Information Security Magazine’s November issue is available. In it is an interesting rehash of the security monoculture debate between Bruce Schneier and Marcus Ranum some 8 years ago. Basically the hypothesis was that if all your software is provided by one vendor, a single security vulnerability means everyone is vulnerable. The result is a worldwide cascade of failures. The term “domino effect” was thrown around to describe what would happen.

I remember reading that debate when it first came out, but the most interesting aspect of this discussion is actually how much the threat landscape has changed in 8 years. Much of the argument was based on a firm with a culture of insecurity. Who knew Microsoft would take security seriously, and dramatically improve their products? Who knew that corporate espionage would be a bigger threat than DDoS? And that whole Apple thing … total surprise.

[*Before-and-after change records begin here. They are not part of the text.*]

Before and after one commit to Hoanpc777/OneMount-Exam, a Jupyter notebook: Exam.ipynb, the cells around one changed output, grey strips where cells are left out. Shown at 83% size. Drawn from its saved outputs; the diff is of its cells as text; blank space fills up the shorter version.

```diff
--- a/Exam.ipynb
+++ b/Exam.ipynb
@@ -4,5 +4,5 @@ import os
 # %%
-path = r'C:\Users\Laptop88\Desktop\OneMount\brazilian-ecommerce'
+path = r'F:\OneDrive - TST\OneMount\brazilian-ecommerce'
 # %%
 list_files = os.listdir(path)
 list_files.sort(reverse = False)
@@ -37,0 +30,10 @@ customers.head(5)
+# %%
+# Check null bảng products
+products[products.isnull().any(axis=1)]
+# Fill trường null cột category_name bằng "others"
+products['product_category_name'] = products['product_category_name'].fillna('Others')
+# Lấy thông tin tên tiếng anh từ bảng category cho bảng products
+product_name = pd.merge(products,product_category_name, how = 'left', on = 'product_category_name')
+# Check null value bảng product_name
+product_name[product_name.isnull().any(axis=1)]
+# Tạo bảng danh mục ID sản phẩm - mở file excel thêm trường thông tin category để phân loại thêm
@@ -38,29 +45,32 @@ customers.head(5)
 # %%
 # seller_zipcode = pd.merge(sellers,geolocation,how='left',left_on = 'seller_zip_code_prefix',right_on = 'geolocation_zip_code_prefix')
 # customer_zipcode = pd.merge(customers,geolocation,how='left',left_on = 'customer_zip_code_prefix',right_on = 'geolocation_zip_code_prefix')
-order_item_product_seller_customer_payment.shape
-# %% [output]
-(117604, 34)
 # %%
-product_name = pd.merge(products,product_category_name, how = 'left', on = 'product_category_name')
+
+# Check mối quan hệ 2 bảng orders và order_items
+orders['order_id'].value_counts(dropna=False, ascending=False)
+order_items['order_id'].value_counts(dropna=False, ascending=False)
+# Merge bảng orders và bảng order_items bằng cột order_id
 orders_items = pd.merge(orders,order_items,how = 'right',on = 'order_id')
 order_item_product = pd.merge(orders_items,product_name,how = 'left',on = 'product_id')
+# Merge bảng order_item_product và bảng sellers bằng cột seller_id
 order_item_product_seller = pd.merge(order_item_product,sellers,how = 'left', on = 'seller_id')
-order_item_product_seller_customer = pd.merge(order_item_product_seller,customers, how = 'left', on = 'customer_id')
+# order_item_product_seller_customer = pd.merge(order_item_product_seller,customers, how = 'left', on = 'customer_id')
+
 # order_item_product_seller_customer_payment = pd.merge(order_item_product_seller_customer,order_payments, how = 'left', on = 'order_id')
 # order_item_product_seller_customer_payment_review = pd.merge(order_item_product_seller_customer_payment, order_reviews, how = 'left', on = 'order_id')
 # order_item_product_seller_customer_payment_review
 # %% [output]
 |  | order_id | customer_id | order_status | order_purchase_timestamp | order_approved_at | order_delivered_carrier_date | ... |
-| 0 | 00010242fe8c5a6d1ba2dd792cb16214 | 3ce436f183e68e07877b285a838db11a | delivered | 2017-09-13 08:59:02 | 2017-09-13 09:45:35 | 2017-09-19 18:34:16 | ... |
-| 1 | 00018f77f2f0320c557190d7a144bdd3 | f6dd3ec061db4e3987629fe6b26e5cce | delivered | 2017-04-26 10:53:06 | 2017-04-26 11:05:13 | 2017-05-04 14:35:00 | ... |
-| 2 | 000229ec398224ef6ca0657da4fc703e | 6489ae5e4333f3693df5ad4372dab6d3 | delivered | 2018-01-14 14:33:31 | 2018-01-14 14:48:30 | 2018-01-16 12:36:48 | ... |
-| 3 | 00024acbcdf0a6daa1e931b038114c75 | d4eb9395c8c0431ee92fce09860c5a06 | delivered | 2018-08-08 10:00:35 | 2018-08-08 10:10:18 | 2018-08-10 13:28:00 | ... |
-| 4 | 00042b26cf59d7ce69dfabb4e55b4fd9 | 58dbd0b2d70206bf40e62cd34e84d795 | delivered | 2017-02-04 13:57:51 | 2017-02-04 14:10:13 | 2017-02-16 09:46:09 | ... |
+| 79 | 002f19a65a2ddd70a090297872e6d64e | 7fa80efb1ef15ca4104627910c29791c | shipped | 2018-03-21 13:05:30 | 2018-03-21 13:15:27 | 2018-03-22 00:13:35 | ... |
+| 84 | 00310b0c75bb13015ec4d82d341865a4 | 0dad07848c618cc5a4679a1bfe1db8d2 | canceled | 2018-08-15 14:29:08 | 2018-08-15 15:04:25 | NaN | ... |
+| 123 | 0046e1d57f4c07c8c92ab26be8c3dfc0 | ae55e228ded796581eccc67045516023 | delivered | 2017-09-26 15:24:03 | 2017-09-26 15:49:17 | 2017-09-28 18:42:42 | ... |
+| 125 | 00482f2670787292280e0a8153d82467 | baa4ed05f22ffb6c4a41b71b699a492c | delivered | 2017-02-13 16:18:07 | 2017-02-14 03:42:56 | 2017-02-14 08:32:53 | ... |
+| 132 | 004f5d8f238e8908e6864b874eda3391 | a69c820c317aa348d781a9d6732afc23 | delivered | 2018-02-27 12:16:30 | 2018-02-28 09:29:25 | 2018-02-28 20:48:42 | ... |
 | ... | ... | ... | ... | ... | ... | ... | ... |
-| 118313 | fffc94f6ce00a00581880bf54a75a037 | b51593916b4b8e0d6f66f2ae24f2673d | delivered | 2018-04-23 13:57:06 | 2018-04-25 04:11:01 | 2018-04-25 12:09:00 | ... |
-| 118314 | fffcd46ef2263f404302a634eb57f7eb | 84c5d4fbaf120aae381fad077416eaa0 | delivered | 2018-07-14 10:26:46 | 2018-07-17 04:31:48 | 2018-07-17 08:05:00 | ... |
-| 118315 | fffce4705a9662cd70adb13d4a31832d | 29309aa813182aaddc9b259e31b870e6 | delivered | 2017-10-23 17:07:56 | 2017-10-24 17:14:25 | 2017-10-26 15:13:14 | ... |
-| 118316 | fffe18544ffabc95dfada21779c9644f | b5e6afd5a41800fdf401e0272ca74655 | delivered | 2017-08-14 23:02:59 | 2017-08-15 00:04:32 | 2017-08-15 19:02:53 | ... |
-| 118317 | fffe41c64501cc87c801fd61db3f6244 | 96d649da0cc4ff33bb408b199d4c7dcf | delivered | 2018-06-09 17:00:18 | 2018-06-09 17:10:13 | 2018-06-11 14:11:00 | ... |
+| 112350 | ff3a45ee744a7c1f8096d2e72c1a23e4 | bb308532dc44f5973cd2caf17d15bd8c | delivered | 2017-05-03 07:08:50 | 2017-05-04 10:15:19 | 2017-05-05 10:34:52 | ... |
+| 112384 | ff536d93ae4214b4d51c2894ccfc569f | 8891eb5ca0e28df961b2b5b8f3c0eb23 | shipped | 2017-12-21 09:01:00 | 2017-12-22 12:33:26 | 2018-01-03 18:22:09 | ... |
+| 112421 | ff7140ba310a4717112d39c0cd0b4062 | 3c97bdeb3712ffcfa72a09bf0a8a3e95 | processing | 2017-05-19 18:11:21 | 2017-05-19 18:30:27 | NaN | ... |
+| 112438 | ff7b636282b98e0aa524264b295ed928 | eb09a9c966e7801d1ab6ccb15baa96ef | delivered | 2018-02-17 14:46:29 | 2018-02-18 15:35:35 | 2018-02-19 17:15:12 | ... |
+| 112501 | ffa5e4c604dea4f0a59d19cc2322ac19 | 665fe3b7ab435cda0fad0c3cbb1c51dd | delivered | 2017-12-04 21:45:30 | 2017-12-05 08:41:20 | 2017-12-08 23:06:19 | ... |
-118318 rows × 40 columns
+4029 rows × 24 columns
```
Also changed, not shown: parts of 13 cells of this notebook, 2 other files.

All in all I tend to agree with Ranum’s position, but not because of the shaky points he raised. It’s not because everyone patches at different rates, or that some systems are “loosely coupled” or in “walled gardens”, or even that the organism analogies suck. It’s because of two things:

  1. Resiliency – Marcus’s point that the first part of the scenario – hacked systems every week for the last 15 years – is spot on. But the Internet continues to rumble along, warts and all. I don’t think this has so much to do with the difference in the way servers are managed, it’s that companies are a lot better at disaster recovery that they are security. Recover from tape, patch, and move on. We know how to do this. We got hacked, we fixed the immediate problem, and we moved on.

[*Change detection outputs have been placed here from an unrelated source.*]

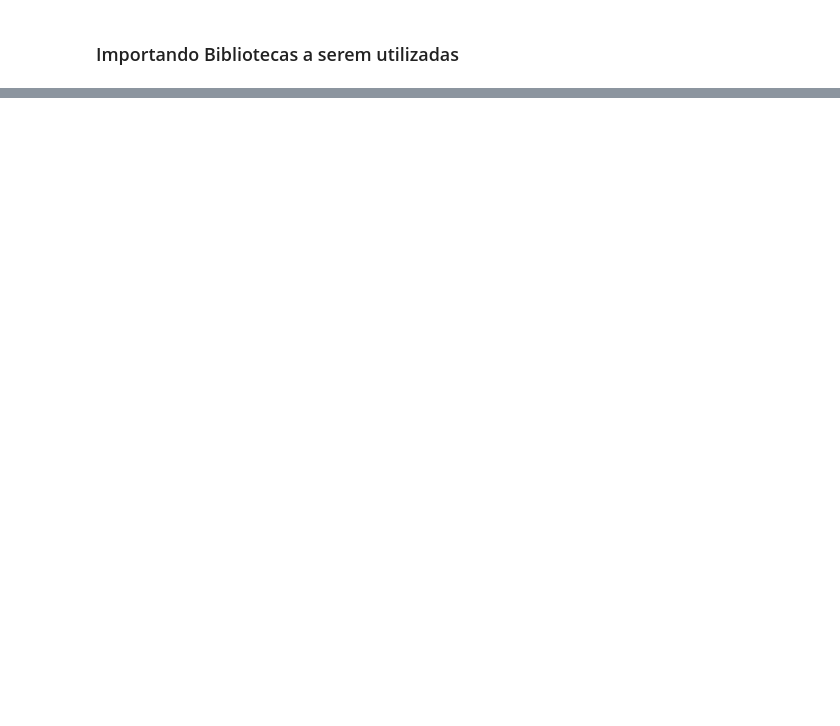
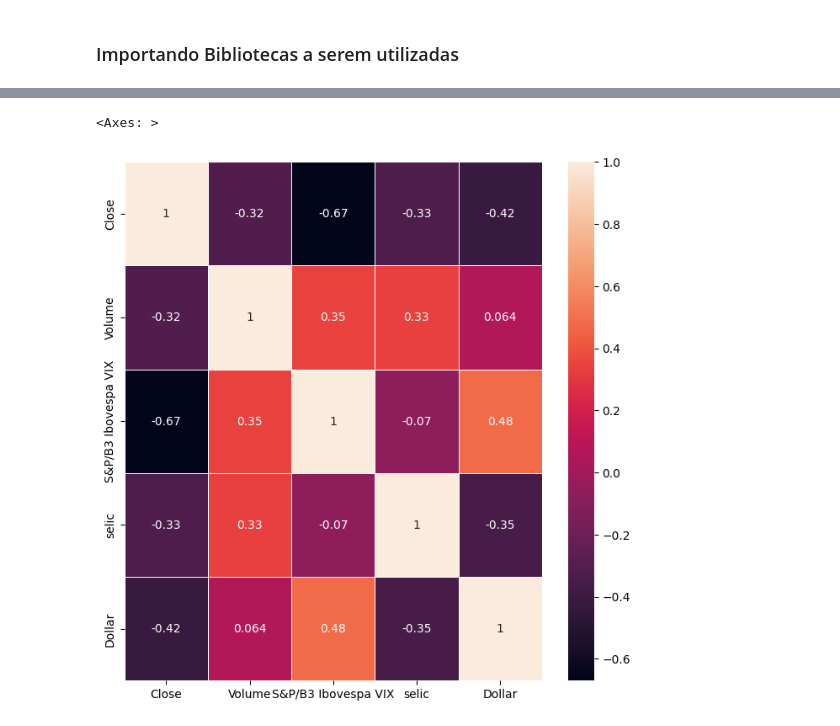
Before and after one commit to jeicianepaula/Tech-Challenge-2, a Jupyter notebook: TECH_CHALLENGE_2.ipynb, the cells around one changed output, grey strips where cells are left out. Cells and saved outputs as stored; diff of their text form; code cells hidden in the pictures; blank space fills up the shorter version.

```diff
--- a/TECH_CHALLENGE_2.ipynb
+++ b/TECH_CHALLENGE_2.ipynb
@@ -235,0 +80,7 @@ plt.show()
+# %%
+def tabela_unica(df, df_juncao):
+    df_novo = df.merge(df_juncao, how = 'left',  left_on = df_origem.index, right_on = df_juncao.index)
+    df_novo.rename(columns={'key_0':'Date'}, inplace = True)
+    df_novo = df_novo.set_index('Date')
+
+    return df_novo
@@ -235,0 +215,9 @@ plt.show()
+# %%
+#Cria a matriz de correlação
+correlation_matrix = df_close.corr()
+
+fig, ax = plt.subplots(figsize=(8,8))
+sns.heatmap(data=correlation_matrix, annot=True, linewidths=.5, ax=ax)
+# %% [output]
+<Axes: >
+[figure, added]
```
Also changed, not shown: parts of 39 cells of this notebook, 1 other file.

  2. Vulnerabilities – Even if we had very small communities of software developers, is there any reason whatsoever to believe security would be better? Just because we don’t have write-once, exploit-everywhere malware, it does not mean that all the smaller vendors would not have been hacked. Just because Microsoft was a large target does not mean Adobe was any more secure. Marcus has published research on how people studiously avoid accepting blame for stupid decisions and are likely to repeat them. Even without a monoculture, classes of vulnerabilities like buffer overflow, SQL injection, and DoS are common to all software. And classes of people persist as well. It would take hackers more time and effort for every system they attack in a diversified model, but they would still be able to hack them. But the goal is usually stealthy theft of data, so the probability of detecting compromise also falls.

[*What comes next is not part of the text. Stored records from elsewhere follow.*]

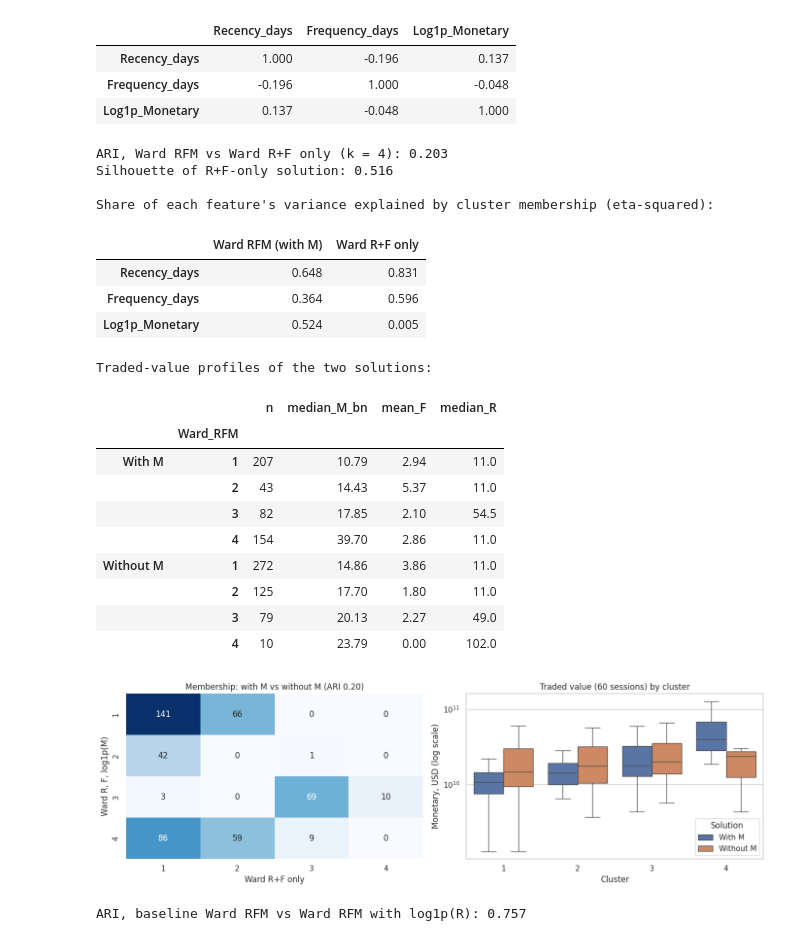
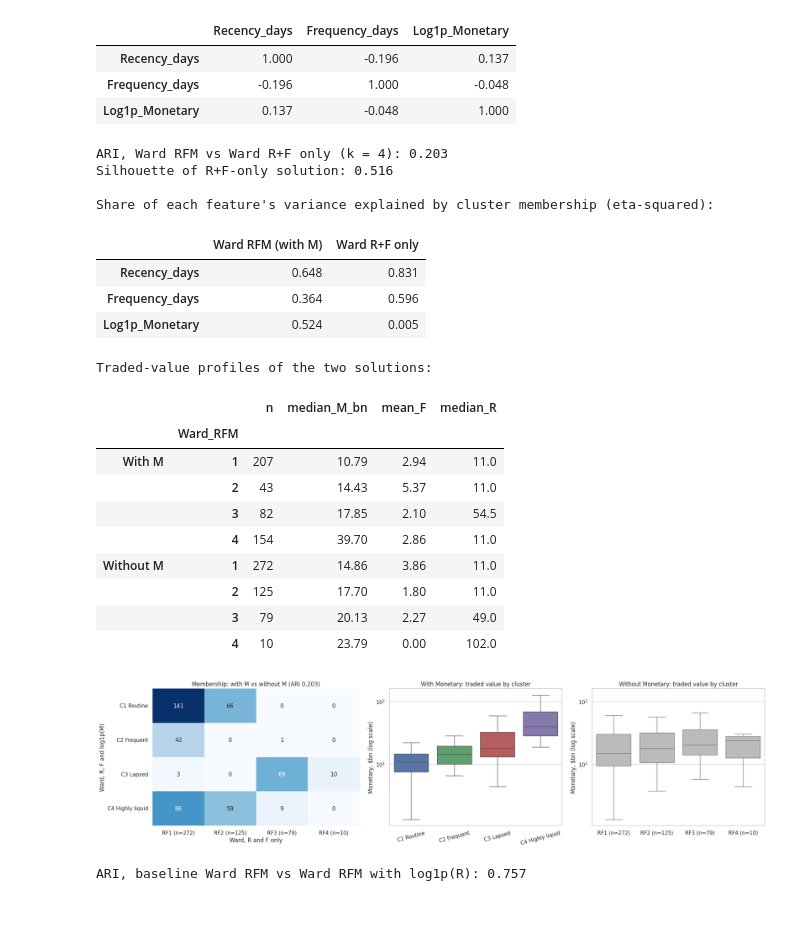
Before and after one commit to sumaiyarizzan-sns/w2120567-SP500-RFM-Clustering, a Jupyter notebook: w2120567_SP500_RFM_Clustering.ipynb, the cells around one changed output. Cells and saved outputs as stored; diff of their text form; code cells hidden in the pictures; blank space fills up the shorter version.

```diff
--- a/w2120567_SP500_RFM_Clustering.ipynb
+++ b/w2120567_SP500_RFM_Clustering.ipynb
@@ -1060,16 +1061,15 @@ PCA explained variance: PC1 45.8%, PC2 33.6%, total 79.4%
 # %%
-# Snake plot of standardised cluster profiles (as in the RFM_Kmeans seminar notebook)
-fig, axes = plt.subplots(1, 2, figsize=(15, 4.5))
-for ax, (col, X, cols, title) in zip(axes, [("Ward_RFM", X_rfm, RFM_COLS, "Ward RFM"),
-                                           ("Ward_RR", X_rr, RR_COLS, "Ward risk-return")]):
-    z = pd.DataFrame(X, columns=cols, index=df.index)
-    z["Cluster"] = df[col]
-    melt = z.reset_index().melt(id_vars=["Ticker", "Cluster"], value_vars=cols, var_name="Attribute", value_name="Value")
-    sns.lineplot(data=melt, x="Attribute", y="Value", hue="Cluster", palette="tab10", marker="o", ax=ax, errorbar=None)
+# Snake plot of standardised cluster profiles
+fig, axes = plt.subplots(1, 2, figsize=(15, 4.8))
+for ax, (col, X, cols) in zip(axes, [("Ward_RFM", X_rfm, RFM_COLS), ("Ward_RR", X_rr, RR_COLS)]):
+    z = pd.DataFrame(X, columns=[FEAT[c] for c in cols], index=df.index).groupby(df[col]).mean()
+    for c, row in z.iterrows():
+        ax.plot(row.index, row.values, "o-", lw=2, color=PAL[len(z)][c - 1], label=f"C{c} {NAMES[col][c]}")
     ax.axhline(0, c="grey", lw=.8, ls=":")
-    ax.set(title=f"Snake plot: {title} (standardised means)", ylabel="z-score")
+    ax.set(title=f"{TITLE[col]}: standardised cluster means", ylabel="z-score (0 = average share)")
+    ax.legend(fontsize=9)
+axes[0].text(0, axes[0].get_ylim()[0], "Lower Recency = more recent event", fontsize=8, va="bottom")
 plt.tight_layout(); savefig("fig08b_snake_plots"); plt.show()
-print("Note: higher Recency (days) means LESS recent activity, unlike F and M.")
 
 # Algorithm comparison on the same shares
 ari = pd.Series({
@@ -1080,11 +1080,12 @@ ari = pd.Series({
 }, name="ARI")
 display(ari.round(3).to_frame())
 
-fig, axes = plt.subplots(1, 3, figsize=(17, 4.5))
+fig, axes = plt.subplots(1, 3, figsize=(19, 5))
 for ax, (a, b, t) in zip(axes, [("Ward_RR", "KMeans_RR", "Risk-return: Ward vs K-means"),
                                 ("Ward_RFM", "KMeans_RFM", "RFM: Ward vs K-means"),
                                 ("Ward_RR", "Ward_RFM", "Ward: risk-return vs RFM")]):
-    sns.heatmap(pd.crosstab(df[a], df[b]), annot=True, fmt="d", cmap="Blues", cbar=False, ax=ax)
-    ax.set_title(t)
+    sns.heatmap(pd.crosstab(named(a), named(b)), annot=True, fmt="d", cmap="Blues", cbar=False, ax=ax)
+    ax.set(title=f"{t} (ARI {adjusted_rand_score(df[a], df[b]):.3f})", xlabel=TITLE[b], ylabel=TITLE[a])
+    ax.tick_params(axis="x", rotation=20); ax.tick_params(axis="y", rotation=0)
 plt.tight_layout(); savefig("fig09_membership_crosstabs"); plt.show()
 # %% [output]
@@ -1150,39 +1150,44 @@ tv = pd.concat({
     "With M": df.groupby("Ward_RFM").agg(n=("Monetary_USD", "size"), median_M_bn=("Monetary_USD", lambda s: s.median() / 1e9),
                                           mean_F=("Frequency_days", "mean"), median_R=("Recency_days", "median")),
     "Without M": df.groupby("Ward_RF_only").agg(n=("Monetary_USD", "size"), median_M_bn=("Monetary_USD", lambda s: s.median() / 1e9),
                                                 mean_F=("Frequency_days", "mean"), median_R=("Recency_days", "median")),
 })
 print("Traded-value profiles of the two solutions:")
 display(tv.round(2))
 tv.to_csv(f"{OUT_DIR}/monetary_removal_profiles.csv")
 
-fig, axes = plt.subplots(1, 2, figsize=(14, 4.5))
-sns.heatmap(pd.crosstab(df["Ward_RFM"], df["Ward_RF_only"]), annot=True, fmt="d", cmap="Blues", cbar=False, ax=axes[0])
-axes[0].set(title=f"Membership: with M vs without M (ARI {ari_m:.2f})", xlabel="Ward R+F only", ylabel="Ward R, F, log1p(M)")
-plot_df = pd.concat([df[["Monetary_USD"]].assign(Solution="With M", Cluster=df["Ward_RFM"]),
-                     df[["Monetary_USD"]].assign(Solution="Without M", Cluster=df["Ward_RF_only"])])
-sns.boxplot(data=plot_df, x="Cluster", y="Monetary_USD", hue="Solution", ax=axes[1], showfliers=False)
-axes[1].set_yscale("log"); axes[1].set(title="Traded value (60 sessions) by cluster", ylabel="Monetary, USD (log scale)")
+rf_lab = df["Ward_RF_only"].map(lambda c: f"RF{c} (n={int((df['Ward_RF_only'] == c).sum())})")
+fig, axes = plt.subplots(1, 3, figsize=(20, 5.2), gridspec_kw={"width_ratios": [1.2, 1, 1]})
+sns.heatmap(pd.crosstab(named("Ward_RFM"), rf_lab), annot=True, fmt="d", cmap="Blues", cbar=False, ax=axes[0])
+axes[0].set(title=f"Membership: with M vs without M (ARI {ari_m:.3f})", xlabel="Ward, R and F only", ylabel="Ward, R, F and log1p(M)")
+axes[0].tick_params(axis="y", rotation=0)
+sns.boxplot(x=named("Ward_RFM"), y=df["Monetary_USD"] / 1e9, hue=named("Ward_RFM"), order=name_order("Ward_RFM"),
+            hue_order=name_order("Ward_RFM"), palette=PAL[4], legend=False, ax=axes[1], showfliers=False)
+axes[1].set(yscale="log", title="With Monetary: traded value by cluster", xlabel="", ylabel="Monetary, $bn (log scale)")
+axes[1].tick_params(axis="x", rotation=15)
+sns.boxplot(x=rf_lab, y=df["Monetary_USD"] / 1e9, order=sorted(rf_lab.unique()), color="#BBBBBB", ax=axes[2], showfliers=False)
+axes[2].set(yscale="log", title="Without Monetary: traded value by cluster", xlabel="", ylabel="Monetary, $bn (log scale)")
+axes[2].set_ylim(axes[1].get_ylim())
 plt.tight_layout(); savefig("fig11_monetary_removal"); plt.show()
 # %% [output]
 ARI, Ward RFM vs Ward R+F only (k = 4): 0.203
 Silhouette of R+F-only solution: 0.516
 
 Share of each feature's variance explained by cluster membership (eta-squared):
 |  | Ward RFM (with M) | Ward R+F only |
 | Recency_days | 0.648 | 0.831 |
 | Frequency_days | 0.364 | 0.596 |
 | Log1p_Monetary | 0.524 | 0.005 |
 Traded-value profiles of the two solutions:
 |  |  | n | median_M_bn | mean_F | median_R |
 |  | Ward_RFM |  |  |  |  |
 | With M | 1 | 207 | 10.79 | 2.94 | 11.0 |
 |  | 2 | 43 | 14.43 | 5.37 | 11.0 |
 |  | 3 | 82 | 17.85 | 2.10 | 54.5 |
 |  | 4 | 154 | 39.70 | 2.86 | 11.0 |
 | Without M | 1 | 272 | 14.86 | 3.86 | 11.0 |
 |  | 2 | 125 | 17.70 | 1.80 | 11.0 |
 |  | 3 | 79 | 20.13 | 2.27 | 49.0 |
 |  | 4 | 10 | 23.79 | 0.00 | 102.0 |
-[figure, old version]
+[figure, new version]
 # %%
```
Also changed, not shown: parts of 21 cells of this notebook, 2 other files.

We did see millions of web sites, applications, and databases compromised over the last 8 tears. And we know many more were never made public. And we have no way to calculate the cost in terms of lost productivity, or the damage due to corporate espionage. But recent APT attacks using unpublished Microsoft 0-day attacks, such as the recent Stuxnet attack, show it does not matter whether it’s mainstream software from a single large vendor, or obscure SCADA software nobody’s ever heard of. Every piece of software I have ever encountered has had security bugs. Monoculture or otherwise, we’ll see lots of vulnerable software. I could offer an organism based analogy, or a parable about genetics and software development, but that would probably just annoy Marcus more than I already have.